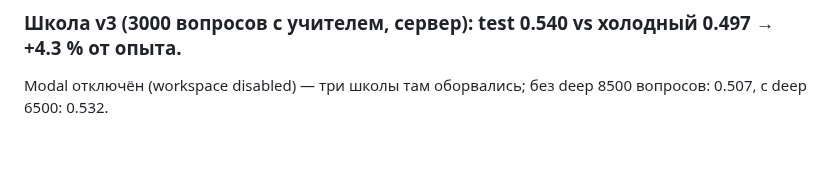
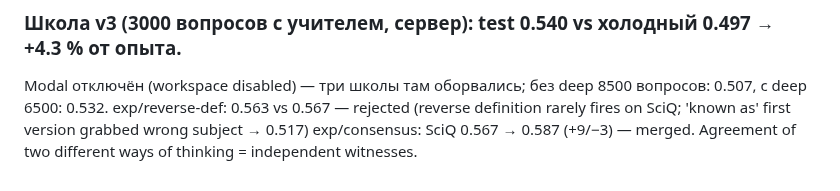
Before and after one commit to mamazanovfarhod016/mini-ai, a Markdown page: RESEARCH.md, the part around the change. GitHub-like rendering; blank space fills up the shorter version.

Commit message:
RESEARCH: consensus merged, reverse-def rejected

```diff
--- a/RESEARCH.md
+++ b/RESEARCH.md
@@ -109,3 +109,5 @@ tools/reason_bench.py — все 20 задач bAbI. tools/school.py — шко
 
 ### Школа v3 (3000 вопросов с учителем, сервер): test 0.540 vs холодный 0.497 → **+4.3 % от опыта**.
 Modal отключён (workspace disabled) — три школы там оборвались; без deep 8500 вопросов: 0.507, с deep 6500: 0.532.
+exp/reverse-def: 0.563 vs 0.567 — rejected (reverse definition rarely fires on SciQ; 'known as' first version grabbed wrong subject → 0.517)
+exp/consensus: SciQ 0.567 → 0.587 (+9/−3) — merged. Agreement of two different ways of thinking = independent witnesses.
```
********************
■ **Required action**
What you produce must match the listing word for word, with no images in it.

■ **Your response**
Before and after one commit to mamazanovfarhod016/mini-ai, a Markdown page: RESEARCH.md, the part around the change. GitHub-like rendering; blank space fills up the shorter version.

Commit message:
RESEARCH: consensus merged, reverse-def rejected

```diff
--- a/RESEARCH.md
+++ b/RESEARCH.md
@@ -109,3 +109,5 @@ tools/reason_bench.py — все 20 задач bAbI. tools/school.py — шко
 
 ### Школа v3 (3000 вопросов с учителем, сервер): test 0.540 vs холодный 0.497 → **+4.3 % от опыта**.
 Modal отключён (workspace disabled) — три школы там оборвались; без deep 8500 вопросов: 0.507, с deep 6500: 0.532.
+exp/reverse-def: 0.563 vs 0.567 — rejected (reverse definition rarely fires on SciQ; 'known as' first version grabbed wrong subject → 0.517)
+exp/consensus: SciQ 0.567 → 0.587 (+9/−3) — merged. Agreement of two different ways of thinking = independent witnesses.
```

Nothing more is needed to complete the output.